Segment Start: Provided records
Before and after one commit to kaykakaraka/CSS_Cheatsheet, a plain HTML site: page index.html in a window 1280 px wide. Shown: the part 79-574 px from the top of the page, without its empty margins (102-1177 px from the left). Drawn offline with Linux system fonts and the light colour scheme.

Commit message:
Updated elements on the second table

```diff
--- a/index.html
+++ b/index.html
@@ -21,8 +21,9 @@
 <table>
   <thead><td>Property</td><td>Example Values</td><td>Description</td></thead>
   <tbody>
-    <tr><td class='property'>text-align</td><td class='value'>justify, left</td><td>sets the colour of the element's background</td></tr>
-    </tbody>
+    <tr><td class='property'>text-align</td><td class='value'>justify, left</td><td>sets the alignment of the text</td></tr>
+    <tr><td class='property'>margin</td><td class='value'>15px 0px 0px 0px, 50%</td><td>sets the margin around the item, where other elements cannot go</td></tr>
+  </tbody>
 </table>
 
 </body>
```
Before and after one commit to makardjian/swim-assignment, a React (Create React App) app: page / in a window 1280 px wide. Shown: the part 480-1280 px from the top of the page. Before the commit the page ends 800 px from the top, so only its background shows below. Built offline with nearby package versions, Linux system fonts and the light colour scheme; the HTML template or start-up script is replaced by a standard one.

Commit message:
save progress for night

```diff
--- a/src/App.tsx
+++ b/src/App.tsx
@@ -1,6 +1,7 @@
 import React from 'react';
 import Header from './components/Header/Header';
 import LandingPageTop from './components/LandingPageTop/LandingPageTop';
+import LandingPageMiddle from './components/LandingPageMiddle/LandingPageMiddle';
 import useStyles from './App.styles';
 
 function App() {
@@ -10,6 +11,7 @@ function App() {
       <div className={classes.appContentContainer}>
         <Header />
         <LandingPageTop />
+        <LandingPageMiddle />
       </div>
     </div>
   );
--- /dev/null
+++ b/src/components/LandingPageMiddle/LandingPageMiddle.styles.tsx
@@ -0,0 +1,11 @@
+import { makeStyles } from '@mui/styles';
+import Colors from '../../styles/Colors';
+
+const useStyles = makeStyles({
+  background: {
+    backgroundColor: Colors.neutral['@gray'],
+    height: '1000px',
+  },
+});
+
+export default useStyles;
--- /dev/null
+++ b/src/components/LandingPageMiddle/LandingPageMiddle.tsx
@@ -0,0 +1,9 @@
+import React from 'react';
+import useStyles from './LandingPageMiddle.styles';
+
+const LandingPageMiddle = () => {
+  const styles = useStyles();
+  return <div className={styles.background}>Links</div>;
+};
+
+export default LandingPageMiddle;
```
Segment End: Provided records
• [Task directions]:
What is needed is every line of the records that contains the word "LandingPageMiddle".

• [Task result]:
+import LandingPageMiddle from './components/LandingPageMiddle/LandingPageMiddle';
+        <LandingPageMiddle />
+++ b/src/components/LandingPageMiddle/LandingPageMiddle.styles.tsx
+++ b/src/components/LandingPageMiddle/LandingPageMiddle.tsx
+import useStyles from './LandingPageMiddle.styles';
+const LandingPageMiddle = () => {
+export default LandingPageMiddle;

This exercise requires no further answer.